═════ Exercise material ═════

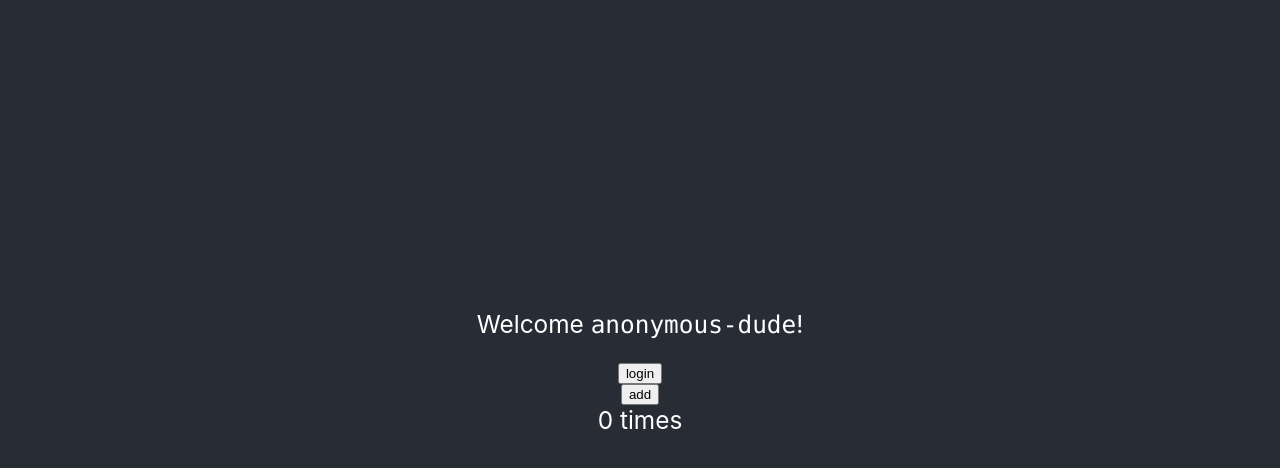
Repository: the3dsandwich/Smartone-Hackathon-2019
Page: /
The author's editor kept a copy of each file at every save. The page is drawn from the files as they stood at one save, then again after the next save.
The browser window is 1280 px wide. The pictures show the whole page.
Some web libraries are served in a nearby version. The project was rebuilt for these pictures with package versions that can differ from the ones it lists, and the page was loaded fresh each time. Also part of the build but not shown: src/components/Main.css, src/components/MapContainer.css, src/components/MapContainer.js, src/components/Main.js, src/components/dev.js.

Above is the page before, as saved 2019-10-26 11:41:16.

### src/App.js
// always import React from "react" to declare that this is react stuff
import React, { useState, useEffect } from "react";
// importing firebase only for firebase.initializeApp()
// importing other modules using curly brackets {}
import firebase, { auth } from "firebase";
// imports config for firebase
import { config } from "./firebase/firebase-config";
// separating css for every component
import "./App.css";
// import sub-components
import { Main } from "./components/Main";
import { Dev } from "./components/dev";

export const App = () => {
  const [appLoading, setAppLoading] = useState(true);
  const [isLoggedin, setIsLoggedin] = useState(false);
  const [test, testplus] = useState(0);

  // dev component toggle
  const [openDevComponent, setOpenDevComponent] = useState(false);

  // this block runs when this component (<App/>) mounts
  // sets up firebase and listener for authentication
  useEffect(() => {
    // initialize app with firebase.initializeApp()
    firebase.initializeApp(config);
    // set app loading state to false
    setAppLoading(false);

    // returns listener for authentication state change.
    // returning listener in useEffect unmounts this listener
    // when this component (<App/>) unmounts
    return auth().onAuthStateChanged(user => {
      if (user) {
        // user is logged in
        setIsLoggedin(true);
      } else {
        // user is signed out
        setIsLoggedin(false);
      }
    });
  }, []);

  // this block runs when this component (<App/>) mounts
  // pressing "d" toggles development component
  useEffect(() => {
    const handleD = e => {
      if (e.key === "d") {
        setOpenDevComponent(!openDevComponent);
      }
    };
    // adds event listener for pressing "d"
    window.addEventListener("keydown", handleD);
    // removes event listener on component unmount
    return () => {
      window.removeEventListener("keydown", handleD);
    };
  });

  // this block runs when isLoggedin changes
  // logs isLoggedin to console
  useEffect(() => {
    console.log("[App.js] isLoggedin changed to", isLoggedin);
  }, [isLoggedin]);

  useEffect(() => {
    return () => {
      testplus(test => 0);
    };
  }, []);

  // display rendering logic
  if (appLoading) {
    // app is loading
    return (
      <div className="App">
        <header className="App-header">
          <p>Loading...</p>
        </header>
      </div>
    );
  } else if (openDevComponent) {
    // dev component opens with "d" press
    return <Dev />;
  } else if (isLoggedin) {
    // user is logged in
    return <Main />;
  } else {
    // user is signed out
    return (
      <div className="App">
        <header className="App-header">
          <p>
            Welcome <code>anonymous-dude</code>!
          </p>
          <button onClick={() => auth().signInAnonymously()}>login</button>
          <button onClick={() => testplus(test => test + 1)}>add</button>
          {test} times
        </header>
      </div>
    );
  }
};

### src/firebase/firebase-config.js
const config = {
  apiKey: "AIzaSyC0QDjq-D89lrbHQH8QP6ONwQ1RJAiIujM",
  authDomain: "tag-my-map.firebaseapp.com",
  databaseURL: "https://tag-my-map.firebaseio.com",
  projectId: "tag-my-map",
  storageBucket: "tag-my-map.appspot.com",
  messagingSenderId: "806608220148",
  appId: "1:806608220148:web:01658ce07a8da5e9b613a1",
  measurementId: "G-J4H71KZCE5"
};

export { config };

Loaded but not shown: public/index.html (common file); src/index.js (common file); src/index.css (common file); src/serviceWorker.js (common file); src/App.css (common file)

After the next save:
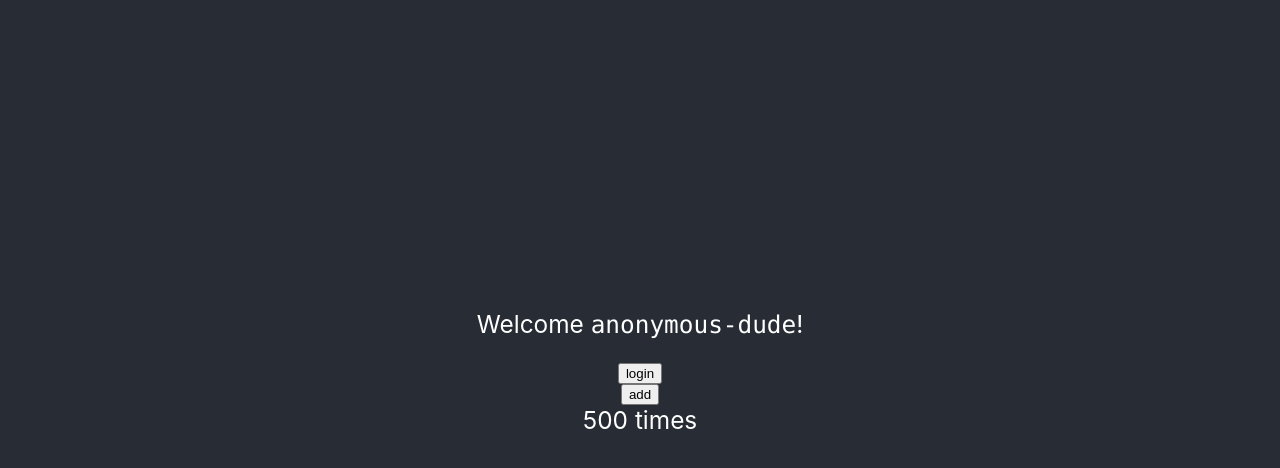
Saved 18 s later.
--- a/src/App.js
+++ b/src/App.js
@@ -64,6 +64,7 @@
   }, [isLoggedin]);
 
   useEffect(() => {
+    testplus(test => 500);
     return () => {
       testplus(test => 0);
     };

After the 3 saves that followed:
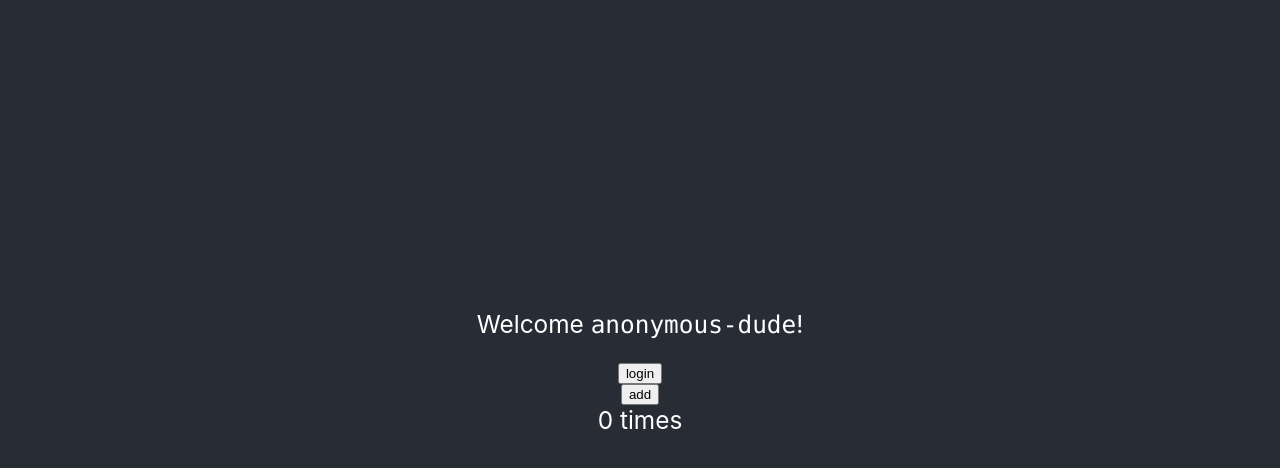
The 3 saves are shown as one change because 1 did not build or start and 1 left the picture as it was.
The last was saved 111 s later.
--- a/src/App.js
+++ b/src/App.js
@@ -64,10 +64,7 @@
   }, [isLoggedin]);
 
   useEffect(() => {
-    testplus(test => 500);
-    return () => {
-      testplus(test => 0);
-    };
+    console.log("click ", test);
   }, []);
 
   // display rendering logic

═════

### Exercise aim
Copy every line above that includes the string "false".

### Exercise solution
  const [isLoggedin, setIsLoggedin] = useState(false);
  const [openDevComponent, setOpenDevComponent] = useState(false);
    // set app loading state to false
    setAppLoading(false);
        setIsLoggedin(false);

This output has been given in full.